» DIRECTIONS
Look through the entries below and report every line that has "only".

(Before and after images)

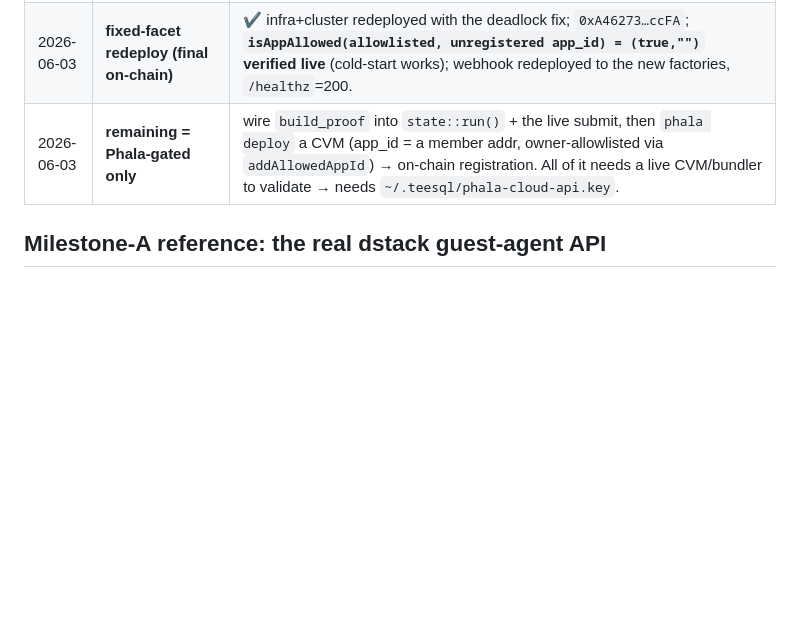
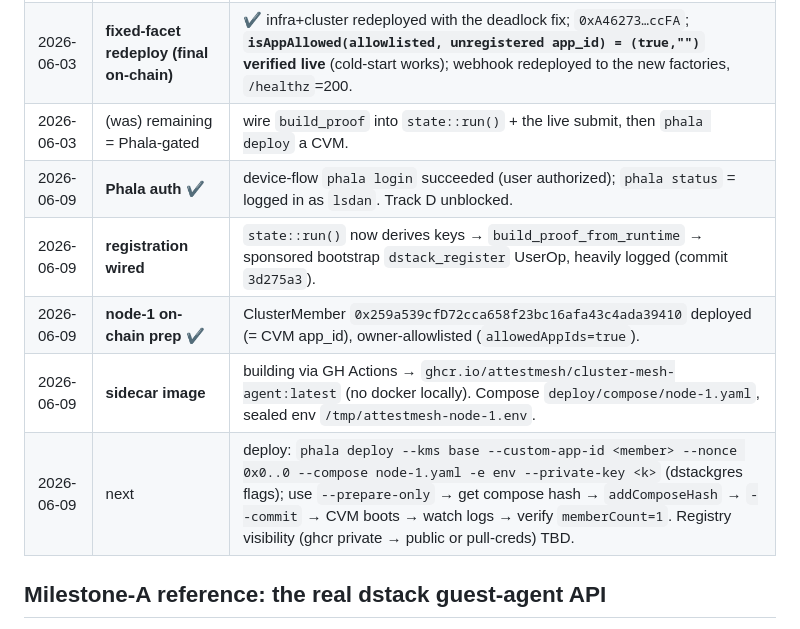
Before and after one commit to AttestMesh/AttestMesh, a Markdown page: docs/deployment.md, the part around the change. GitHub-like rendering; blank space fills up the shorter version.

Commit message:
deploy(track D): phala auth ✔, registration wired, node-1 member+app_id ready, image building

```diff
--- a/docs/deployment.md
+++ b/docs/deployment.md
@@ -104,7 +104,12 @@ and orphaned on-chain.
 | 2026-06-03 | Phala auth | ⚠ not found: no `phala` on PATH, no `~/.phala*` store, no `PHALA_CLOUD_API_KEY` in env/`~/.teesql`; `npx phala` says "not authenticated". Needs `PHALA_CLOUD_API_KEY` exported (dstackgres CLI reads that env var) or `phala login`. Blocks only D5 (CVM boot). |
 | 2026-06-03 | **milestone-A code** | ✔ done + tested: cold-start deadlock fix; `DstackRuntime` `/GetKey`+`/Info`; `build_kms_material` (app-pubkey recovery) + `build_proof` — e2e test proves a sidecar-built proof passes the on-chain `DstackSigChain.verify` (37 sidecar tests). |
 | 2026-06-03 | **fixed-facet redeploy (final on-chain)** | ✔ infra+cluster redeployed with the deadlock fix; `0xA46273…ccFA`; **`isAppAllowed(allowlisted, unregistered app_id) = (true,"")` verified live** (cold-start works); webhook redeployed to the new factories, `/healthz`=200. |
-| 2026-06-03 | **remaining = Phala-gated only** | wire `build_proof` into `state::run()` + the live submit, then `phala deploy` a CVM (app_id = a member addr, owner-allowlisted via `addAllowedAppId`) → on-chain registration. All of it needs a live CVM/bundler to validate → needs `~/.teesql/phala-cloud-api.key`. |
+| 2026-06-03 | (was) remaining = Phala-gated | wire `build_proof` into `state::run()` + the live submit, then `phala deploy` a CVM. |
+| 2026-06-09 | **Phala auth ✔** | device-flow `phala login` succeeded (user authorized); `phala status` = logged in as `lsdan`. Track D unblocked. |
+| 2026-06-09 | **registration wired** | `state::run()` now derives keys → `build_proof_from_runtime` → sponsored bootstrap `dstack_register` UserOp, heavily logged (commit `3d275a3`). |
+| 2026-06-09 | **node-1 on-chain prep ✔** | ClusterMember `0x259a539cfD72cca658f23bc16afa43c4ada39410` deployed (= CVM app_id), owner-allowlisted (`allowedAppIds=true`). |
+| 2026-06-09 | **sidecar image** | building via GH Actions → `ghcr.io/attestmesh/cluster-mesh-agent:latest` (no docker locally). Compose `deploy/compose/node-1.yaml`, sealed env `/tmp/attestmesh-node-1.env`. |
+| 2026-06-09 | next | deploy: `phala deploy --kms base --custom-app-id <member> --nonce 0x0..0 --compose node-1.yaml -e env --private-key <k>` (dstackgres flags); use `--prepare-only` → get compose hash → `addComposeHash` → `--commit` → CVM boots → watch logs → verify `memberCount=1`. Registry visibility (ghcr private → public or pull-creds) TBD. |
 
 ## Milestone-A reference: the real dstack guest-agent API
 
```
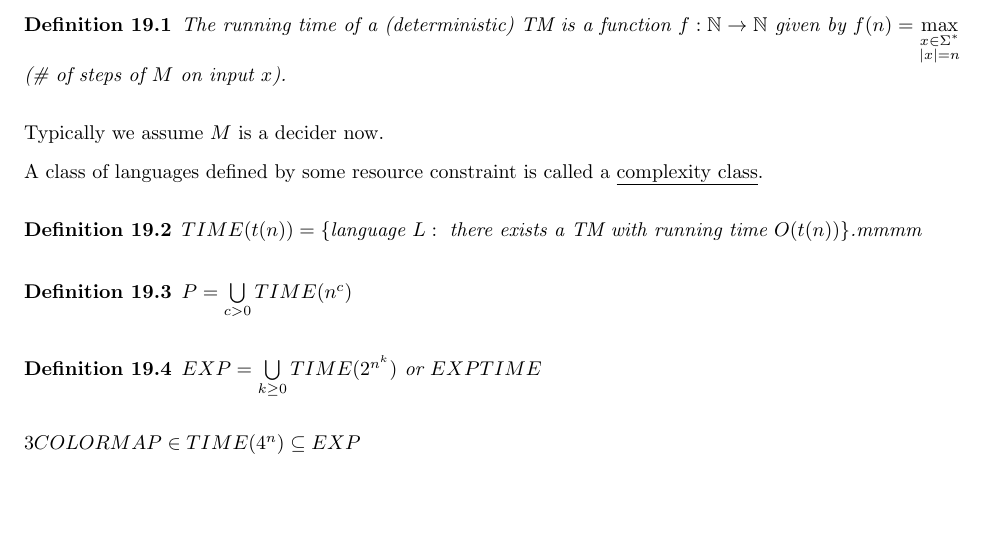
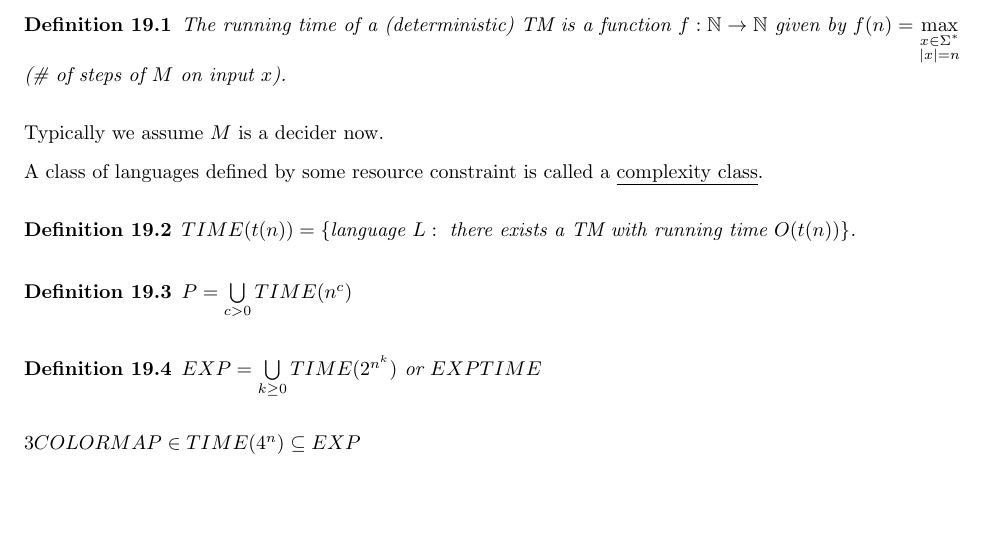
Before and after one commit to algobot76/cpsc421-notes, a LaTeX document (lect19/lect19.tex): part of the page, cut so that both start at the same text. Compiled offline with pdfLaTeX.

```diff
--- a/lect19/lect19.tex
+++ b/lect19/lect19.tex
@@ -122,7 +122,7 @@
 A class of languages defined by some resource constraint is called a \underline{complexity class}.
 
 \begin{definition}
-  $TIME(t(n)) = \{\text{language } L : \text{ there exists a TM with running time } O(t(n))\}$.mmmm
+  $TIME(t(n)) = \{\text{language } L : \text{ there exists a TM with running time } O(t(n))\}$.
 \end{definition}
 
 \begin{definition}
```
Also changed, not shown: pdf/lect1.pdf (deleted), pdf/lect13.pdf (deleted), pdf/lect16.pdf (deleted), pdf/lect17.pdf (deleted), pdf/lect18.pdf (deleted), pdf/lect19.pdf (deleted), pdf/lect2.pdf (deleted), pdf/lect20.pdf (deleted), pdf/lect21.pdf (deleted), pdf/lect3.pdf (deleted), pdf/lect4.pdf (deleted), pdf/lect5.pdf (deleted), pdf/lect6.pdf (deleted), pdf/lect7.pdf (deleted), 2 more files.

» OUTPUT FOR THIS EXERCISE
 | 2026-06-03 | Phala auth | ⚠ not found: no `phala` on PATH, no `~/.phala*` store, no `PHALA_CLOUD_API_KEY` in env/`~/.teesql`; `npx phala` says "not authenticated". Needs `PHALA_CLOUD_API_KEY` exported (dstackgres CLI reads that env var) or `phala login`. Blocks only D5 (CVM boot). |
-| 2026-06-03 | **remaining = Phala-gated only** | wire `build_proof` into `state::run()` + the live submit, then `phala deploy` a CVM (app_id = a member addr, owner-allowlisted via `addAllowedAppId`) → on-chain registration. All of it needs a live CVM/bundler to validate → needs `~/.teesql/phala-cloud-api.key`. |
+| 2026-06-09 | next | deploy: `phala deploy --kms base --custom-app-id <member> --nonce 0x0..0 --compose node-1.yaml -e env --private-key <k>` (dstackgres flags); use `--prepare-only` → get compose hash → `addComposeHash` → `--commit` → CVM boots → watch logs → verify `memberCount=1`. Registry visibility (ghcr private → public or pull-creds) TBD. |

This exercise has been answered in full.